For an alternate take on Tinker Tailor Soldier Spy check out Ronan’s Doyle’s review.
Tinker, Tailor, Soldier, Spy was first a complex, labyrinthine novel by John le Carre. Then it was a complex, labyrinthine miniseries on BBC TV. Now it is a lean two-hour feature where the complexity gets lost in the labyrinth. The film is masterfully crafted and beautifully acted, thoroughly cinematic in every way – except for its screenplay, which painfully compresses the story and structures the narrative as a rote procedural. The subtle, gorgeous, endlessly evocative filmmaking is more than enough to hold our interest, but this is a movie with a story to tell, and the story is so obfuscated by this script that it’s hard to maintain interest.
In terms of pure cinema, however, the film is spellbinding. Directed by Tomas Alfredson (who brought us the original Let the Right One In), Tinker, Tailor, Soldier, Spy is a meticulous slow burn of visual suggestion, dripping in atmosphere and loaded with evocative subtext in nearly every shot. Alfredson’s roots as a horror director inform his approach to suspense, even in a literary period setting. This is likely the most unsettling Cold War-era spy saga you will ever see, its gaze cold but piercing, offering leagues more intriguing information in its silences than in any of its verbose interrogation scenes. While the material retains the befuddling narrative quandary of le Carre’s work, the filmmaker seems intrinsically drawn toward the intimacy of a probing character study. He’s more preoccupied with the illuminating tics of personality than the minutiae of exposition.
It makes sense, since the central protagonist is a fascinating psychological Rorschach.
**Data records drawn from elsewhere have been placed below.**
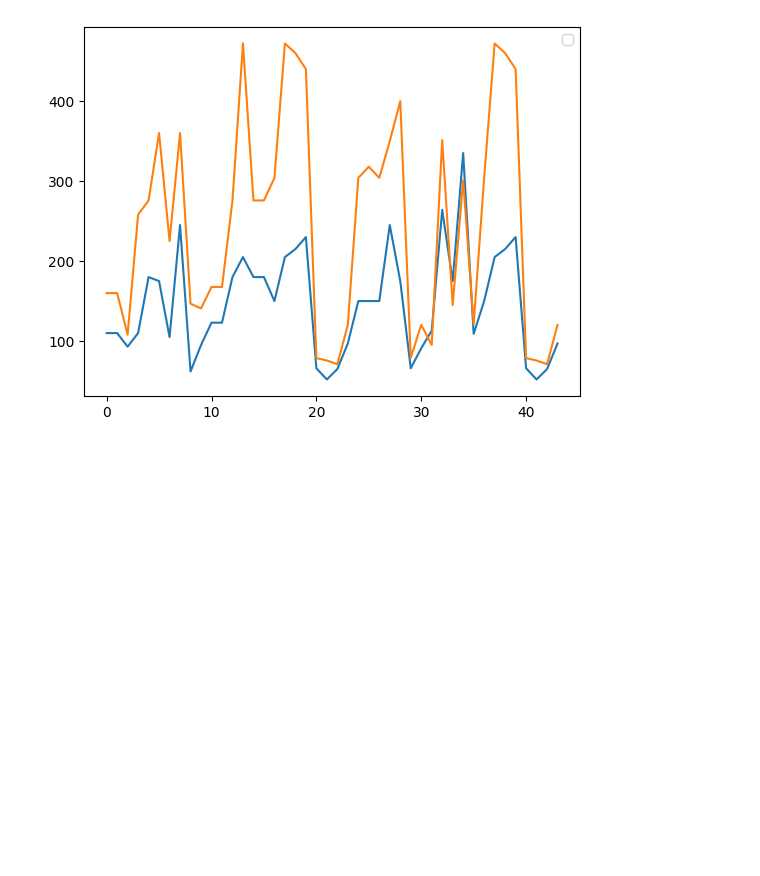
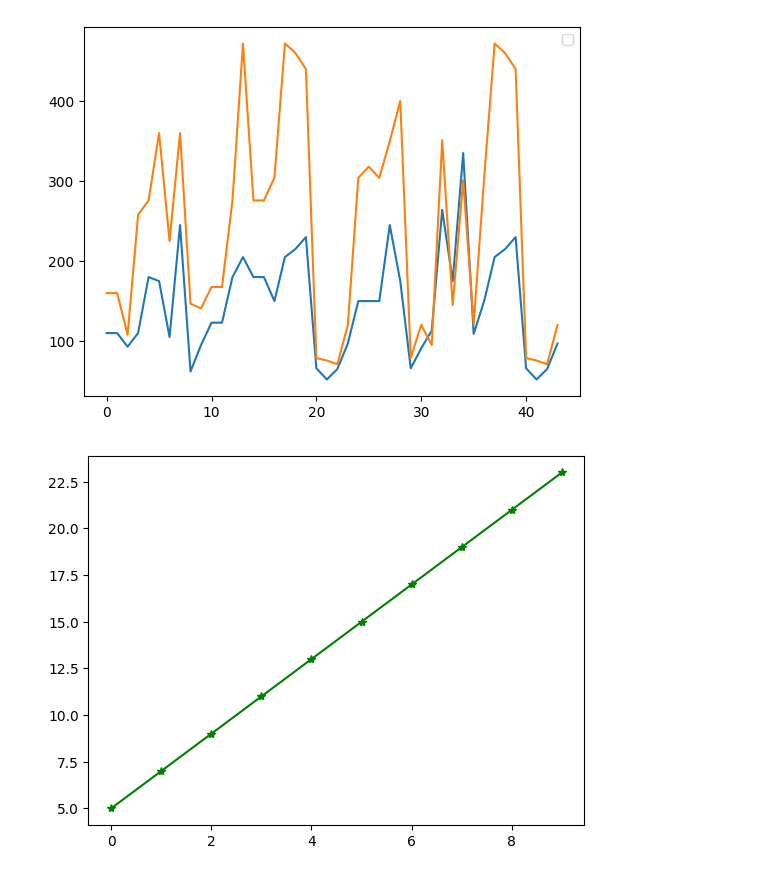
Before and after one commit to Somani-coder/Python_All, a Jupyter notebook: pandas.ipynb, the cells around one changed output. Saved outputs shown, nothing was run; the diff lists cells and outputs as text; code cells hidden in the pictures; blank space fills up the shorter version.

Commit message:
pandas & matplotli foles added

```diff
--- a/pandas.ipynb
+++ b/pandas.ipynb
@@ -963,3 +947,18 @@ plt.legend()
 # %% [output]
 <matplotlib.legend.Legend at 0x...>
 [figure]
+# %%
+# importing the libraries
+import numpy as np
+import matplotlib.pyplot as plt
+%matplotlib inline
+
+# defining the dataset
+x = np.arange(0, 10, 1)   #[0,1,2,3,4,5,6,7,8,9]
+y = 2 * x + 5             #[5,7,9,11,13,......,23]
+
+# plotting the datapoints
+plt.plot(x, y, color='green', marker='*')
+plt.show()
+# %% [output]
+[figure, added]
```
Also changed, not shown: parts of 15 cells of this notebook, 3 other files.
George Smiley (Gary Oldman) appears slight, bland, unassuming. He listens far more often than he speaks. On the surface, he might seem like a dinosaur – a veteran British Intelligence agent forced into retirement after a botched mission in Budapest presumably results in the death of a key MI-6 agent. The longtime head of the British secret service (the “Circus”), known only as Control (John Hurt), mobilized the mission on the suspicion that a Soviet mole had infiltrated MI-6. He is dismissed upon the mission’s failure, and Smiley along with him. As they make their final walk out of headquarters, the gothic structure looms over them like the shadow they can never evade – always present, never allowing escape. Control, after years of political turmoil, approaches retirement with the weathered cynicism of a man at his end. For Smiley, however, the end is only the beginning.
Not that one would know it to look at him. Shrewd and lethally calm, Smiley carefully maintains the image of a tabula rasa – a blank slate who wouldn’t dare hint at how the gears inside his brain are turning. But as we follow him through the film, he slowly reveals the intricacy of his intelligence. Smiley is ushered out of retirement by a government minister (Simon McBurney) after a rogue agent, Ricky Tarr (Tom Hardy), delivers information that reignites the suspicion of a mole. After spending the better part of a year embracing calm silences and going on daily swims in a nearby lake, Smiley is put in charge of discovering and exposing the rat, and he does so in a fashion so methodical and deliberate it barely registers as work. He is a stoic master, unwavering at every turn.
Oldman is a master chameleon capable of playing literally any role, no matter how wild the departure. He can radically alter his appearance, he can assume any accent, and he is capable of letting the character guide his performance into radically avant-garde territory. He is so fearless that his simple, unassuming approach to the Smiley character seems almost shocking in its simplicity. But the brilliance of his performance lies in that disciplined subtlety. Smiley is a man driven by a method – the gears are turning but he never lets us see. It is ultimately a brave choice for Oldman to turn so inward. Alfredson is so fascinated by that stoicism that he allows the film’s style to function as a mirror of Smiley’s psyche – he layers the secrets within his dense visual storytelling but never openly shows his cards.
As a result, Tinker, Tailor, Soldier, Spy contains some of 2011’s most masterful filmmaking. But the screenplay, adapted by Bridget O’Connor and Peter Straughan, never shakes off the episodic feel of a meandering mini-series, even in this considerably streamlined adaptation. As Smiley engages in one lengthy interrogation after another, we are riveted by Oldman’s portrayal and Alfredson’s style, but not by the content of the interrogations themselves. Some of this, surely, is by design, but in spite of Alfredson’s keen eye on mood and character, this is a movie driven by the machinations of a very specific plot, one that should be intriguing at every turn. Instead, it drags and ultimately distracts from the more interesting visual preoccupations of Alfredson. In the end, Tinker, Tailor, Soldier, Spy needs less text and more subtext.
[notification type=”star”]65/100 ~ OKAY. Tinker, Tailor, Solider, Spy is brilliantly crafted and beautifully acted, but a compressed, labyrinthine script distracts from the otherwise masterful work.[/notification]